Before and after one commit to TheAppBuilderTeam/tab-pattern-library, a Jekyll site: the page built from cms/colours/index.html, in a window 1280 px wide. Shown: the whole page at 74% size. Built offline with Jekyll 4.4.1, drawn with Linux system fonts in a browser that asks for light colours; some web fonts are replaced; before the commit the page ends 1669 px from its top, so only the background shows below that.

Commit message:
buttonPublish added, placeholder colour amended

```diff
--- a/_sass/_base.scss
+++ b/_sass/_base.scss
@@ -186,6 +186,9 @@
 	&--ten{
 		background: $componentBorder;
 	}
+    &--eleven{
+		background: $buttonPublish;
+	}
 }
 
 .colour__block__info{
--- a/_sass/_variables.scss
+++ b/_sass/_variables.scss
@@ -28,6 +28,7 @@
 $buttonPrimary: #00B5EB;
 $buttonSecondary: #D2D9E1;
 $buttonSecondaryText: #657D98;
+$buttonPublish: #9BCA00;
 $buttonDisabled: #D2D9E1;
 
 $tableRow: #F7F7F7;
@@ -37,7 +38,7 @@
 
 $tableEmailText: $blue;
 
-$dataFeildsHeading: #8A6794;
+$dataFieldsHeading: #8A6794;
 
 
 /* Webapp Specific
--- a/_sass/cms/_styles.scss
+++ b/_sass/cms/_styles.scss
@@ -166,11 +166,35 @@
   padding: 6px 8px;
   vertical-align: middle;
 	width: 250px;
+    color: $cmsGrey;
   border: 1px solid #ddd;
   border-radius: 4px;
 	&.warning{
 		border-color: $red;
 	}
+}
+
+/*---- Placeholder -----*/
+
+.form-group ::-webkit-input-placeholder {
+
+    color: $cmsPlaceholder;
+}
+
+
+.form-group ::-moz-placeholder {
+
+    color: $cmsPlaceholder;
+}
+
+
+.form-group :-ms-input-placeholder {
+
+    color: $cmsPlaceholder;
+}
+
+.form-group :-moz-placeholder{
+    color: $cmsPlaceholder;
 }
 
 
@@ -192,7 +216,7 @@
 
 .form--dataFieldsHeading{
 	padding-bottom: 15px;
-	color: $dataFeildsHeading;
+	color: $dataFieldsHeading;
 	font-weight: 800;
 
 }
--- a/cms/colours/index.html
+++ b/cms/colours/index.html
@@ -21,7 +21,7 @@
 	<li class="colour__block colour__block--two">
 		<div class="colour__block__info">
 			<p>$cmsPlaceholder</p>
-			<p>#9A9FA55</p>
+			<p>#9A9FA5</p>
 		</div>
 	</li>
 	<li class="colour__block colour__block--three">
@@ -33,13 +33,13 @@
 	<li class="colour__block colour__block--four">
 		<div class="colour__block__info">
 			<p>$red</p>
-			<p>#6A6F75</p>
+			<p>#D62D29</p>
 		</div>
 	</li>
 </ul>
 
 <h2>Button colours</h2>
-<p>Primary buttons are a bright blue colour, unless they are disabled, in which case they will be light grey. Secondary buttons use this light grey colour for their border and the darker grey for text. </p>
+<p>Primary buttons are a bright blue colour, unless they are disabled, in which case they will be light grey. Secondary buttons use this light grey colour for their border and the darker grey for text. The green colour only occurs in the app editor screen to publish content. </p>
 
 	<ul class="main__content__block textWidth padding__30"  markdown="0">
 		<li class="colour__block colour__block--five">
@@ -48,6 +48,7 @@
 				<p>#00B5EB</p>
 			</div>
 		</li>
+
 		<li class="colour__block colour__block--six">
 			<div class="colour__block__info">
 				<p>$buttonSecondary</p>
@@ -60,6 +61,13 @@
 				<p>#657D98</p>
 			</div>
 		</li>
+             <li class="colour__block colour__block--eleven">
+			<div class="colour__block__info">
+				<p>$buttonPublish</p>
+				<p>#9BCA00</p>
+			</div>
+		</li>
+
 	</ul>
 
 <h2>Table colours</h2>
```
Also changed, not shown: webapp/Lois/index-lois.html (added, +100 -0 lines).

....

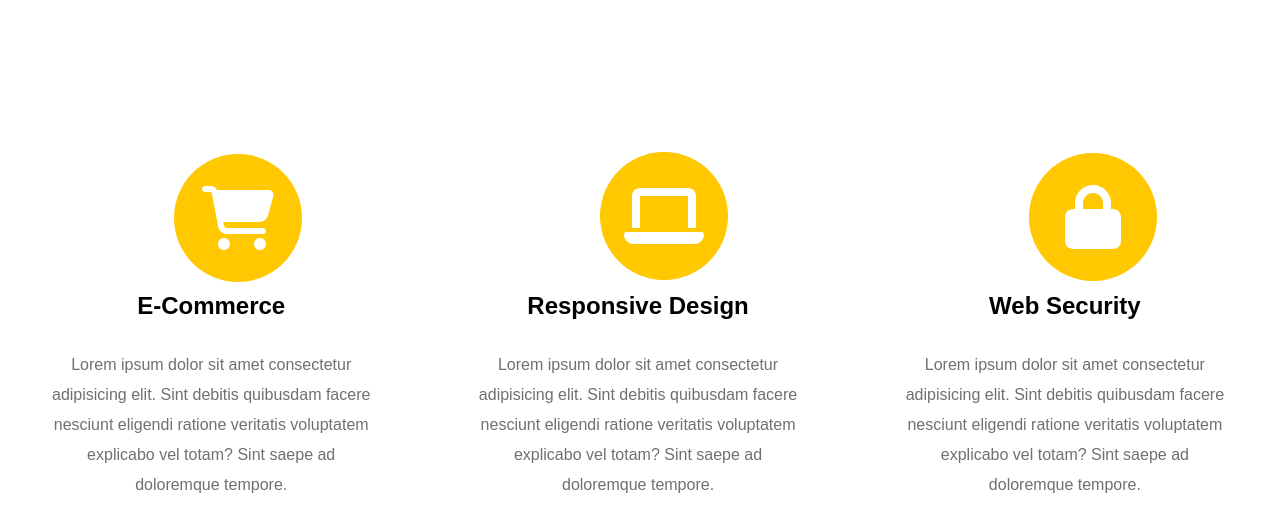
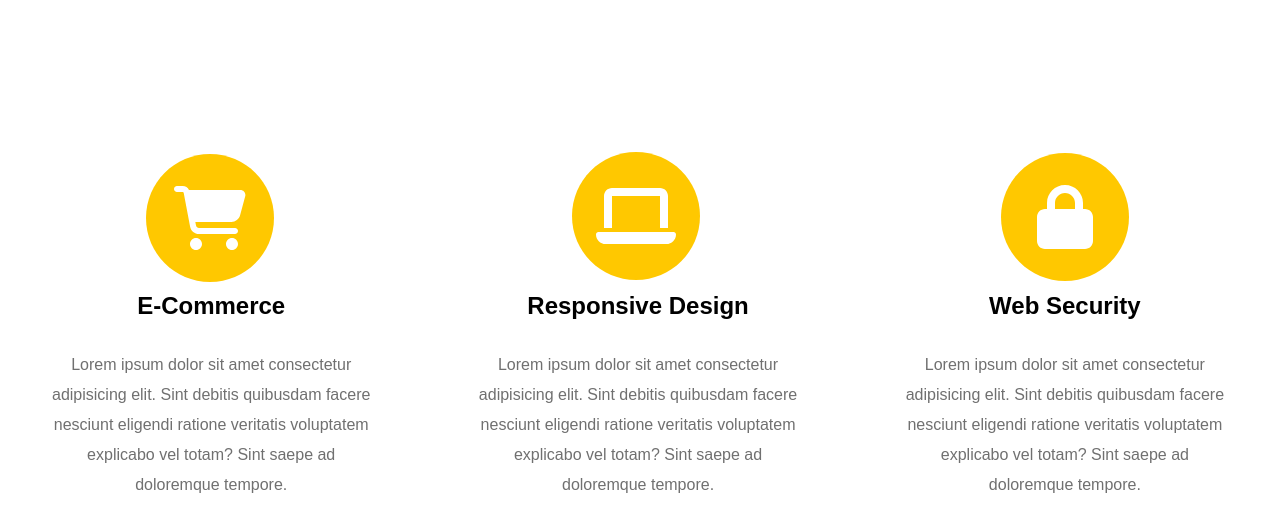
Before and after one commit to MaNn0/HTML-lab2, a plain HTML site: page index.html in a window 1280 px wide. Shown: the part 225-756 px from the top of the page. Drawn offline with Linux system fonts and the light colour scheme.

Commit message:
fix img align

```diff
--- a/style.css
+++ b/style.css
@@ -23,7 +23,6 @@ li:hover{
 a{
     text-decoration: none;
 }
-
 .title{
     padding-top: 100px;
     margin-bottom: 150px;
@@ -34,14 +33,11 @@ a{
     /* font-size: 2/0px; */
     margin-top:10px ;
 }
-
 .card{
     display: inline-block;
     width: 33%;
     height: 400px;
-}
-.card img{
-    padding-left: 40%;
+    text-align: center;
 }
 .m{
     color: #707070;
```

....

WHAT IS BEING ASKED:
Every line in the records above with the string "index" in it should be shown.

TASK RESPONSE:
Before and after one commit to TheAppBuilderTeam/tab-pattern-library, a Jekyll site: the page built from cms/colours/index.html, in a window 1280 px wide. Shown: the whole page at 74% size. Built offline with Jekyll 4.4.1, drawn with Linux system fonts in a browser that asks for light colours; some web fonts are replaced; before the commit the page ends 1669 px from its top, so only the background shows below that.
--- a/cms/colours/index.html
+++ b/cms/colours/index.html
Also changed, not shown: webapp/Lois/index-lois.html (added, +100 -0 lines).
Before and after one commit to MaNn0/HTML-lab2, a plain HTML site: page index.html in a window 1280 px wide. Shown: the part 225-756 px from the top of the page. Drawn offline with Linux system fonts and the light colour scheme.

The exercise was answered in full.